▶ **Raw data**:
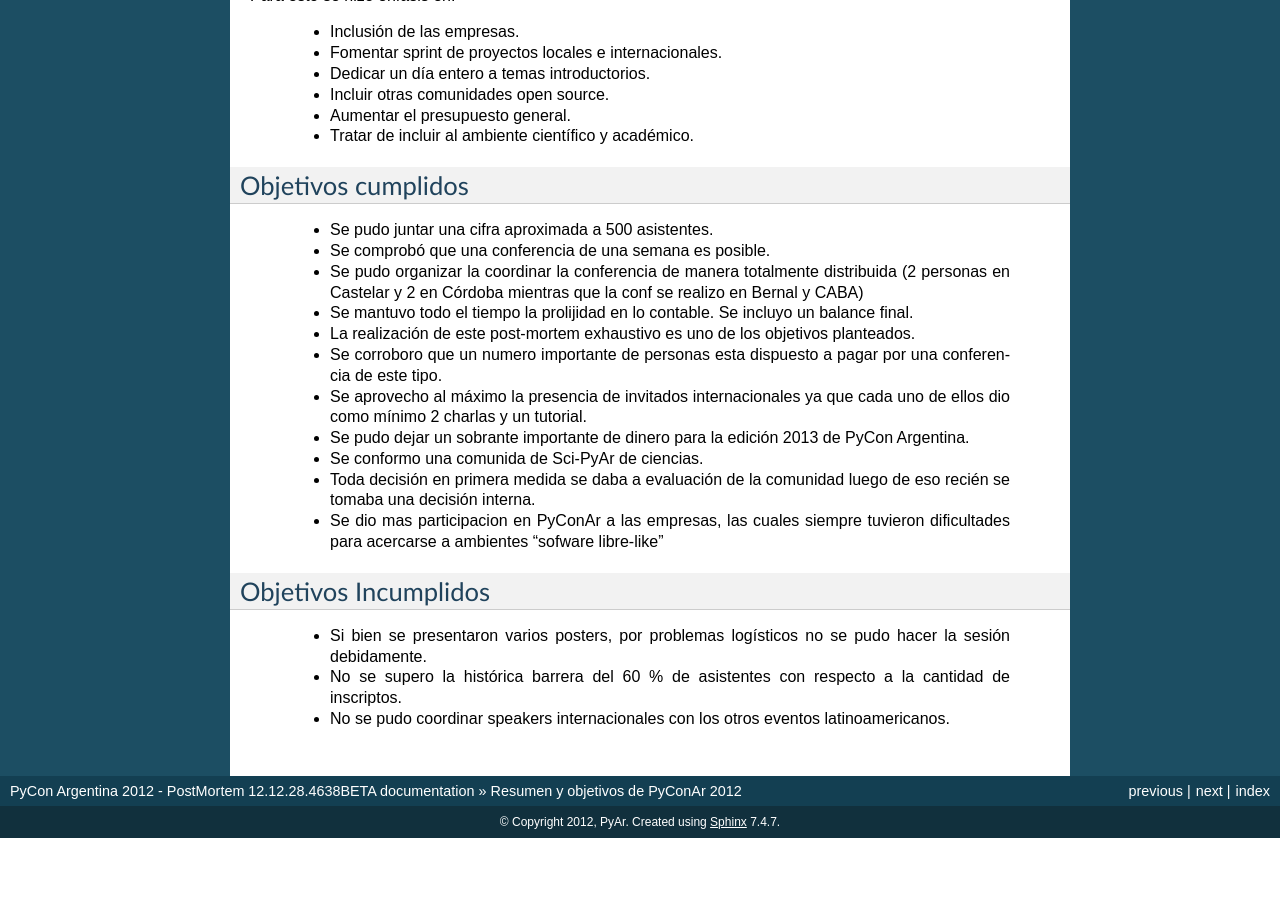
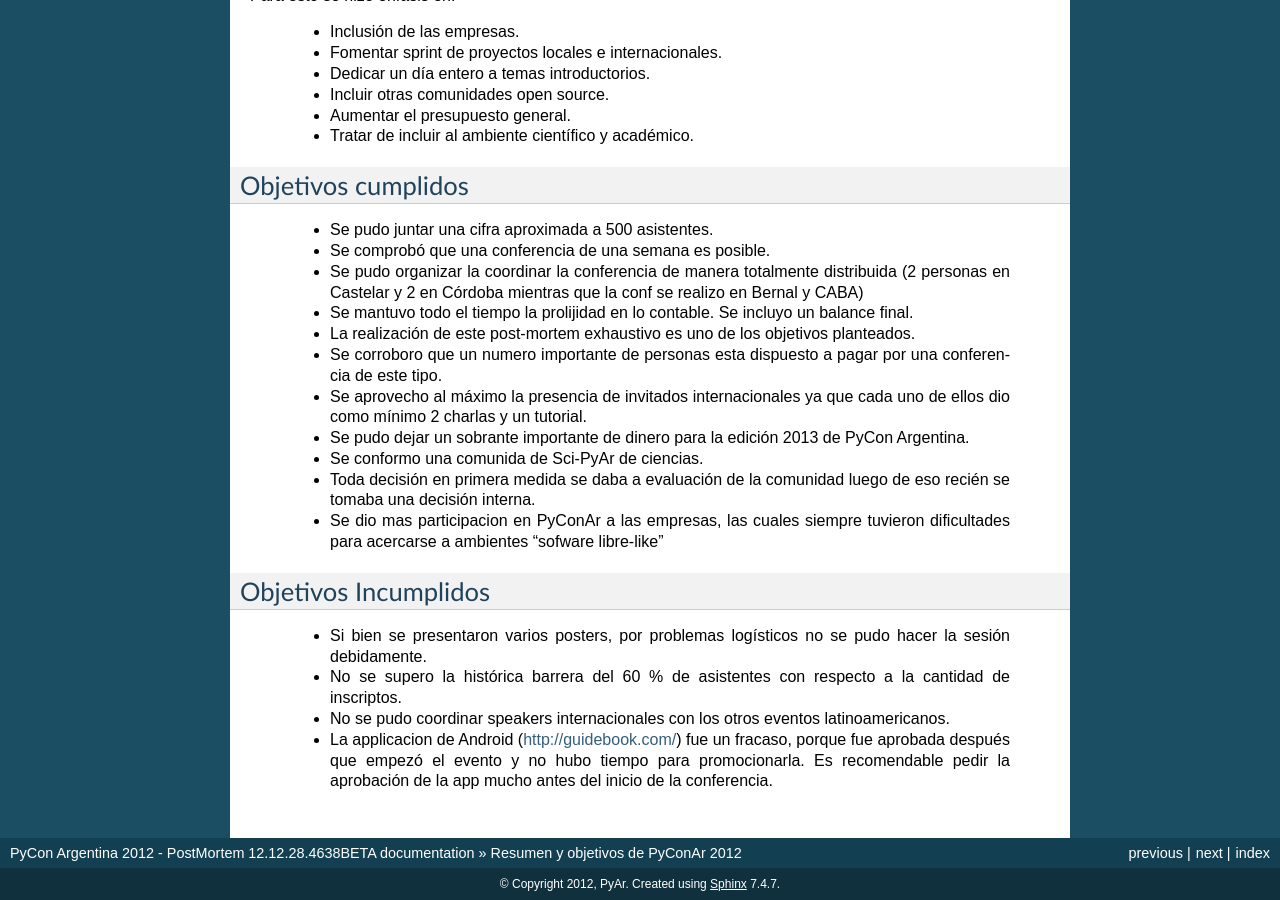
Before and after one commit to leliel12/pyconar20012_postmortem, a Sphinx documentation site: the page built from postmortem/source/objetivos.rst, in a window 1280 px wide and 900 px high, scrolled down 597 px. Built offline with Sphinx 7.4.7, drawn with Linux system fonts in a browser that asks for light colours; before the commit the page ends 1435 px from its top, so only the background shows below that.

Commit message:
agregado objetivo incumplido de guidebook

```diff
--- a/postmortem/source/objetivos.rst
+++ b/postmortem/source/objetivos.rst
@@ -78,3 +78,7 @@ Objetivos Incumplidos
       la cantidad de inscriptos.
     - No se pudo coordinar speakers internacionales con los otros eventos
       latinoamericanos.
+    - La applicacion de Android (http://guidebook.com/) fue un fracaso, porque
+      fue aprobada después que empezó el evento y no hubo tiempo para
+      promocionarla. Es recomendable pedir la aprobación de la  app mucho antes
+      del inicio de la conferencia.
```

▶ **What you need to do**: Return the listing verbatim; pictures are not part of the copy.

▶ **Response to this task**:
Before and after one commit to leliel12/pyconar20012_postmortem, a Sphinx documentation site: the page built from postmortem/source/objetivos.rst, in a window 1280 px wide and 900 px high, scrolled down 597 px. Built offline with Sphinx 7.4.7, drawn with Linux system fonts in a browser that asks for light colours; before the commit the page ends 1435 px from its top, so only the background shows below that.

Commit message:
agregado objetivo incumplido de guidebook

```diff
--- a/postmortem/source/objetivos.rst
+++ b/postmortem/source/objetivos.rst
@@ -78,3 +78,7 @@ Objetivos Incumplidos
       la cantidad de inscriptos.
     - No se pudo coordinar speakers internacionales con los otros eventos
       latinoamericanos.
+    - La applicacion de Android (http://guidebook.com/) fue un fracaso, porque
+      fue aprobada después que empezó el evento y no hubo tiempo para
+      promocionarla. Es recomendable pedir la aprobación de la  app mucho antes
+      del inicio de la conferencia.
```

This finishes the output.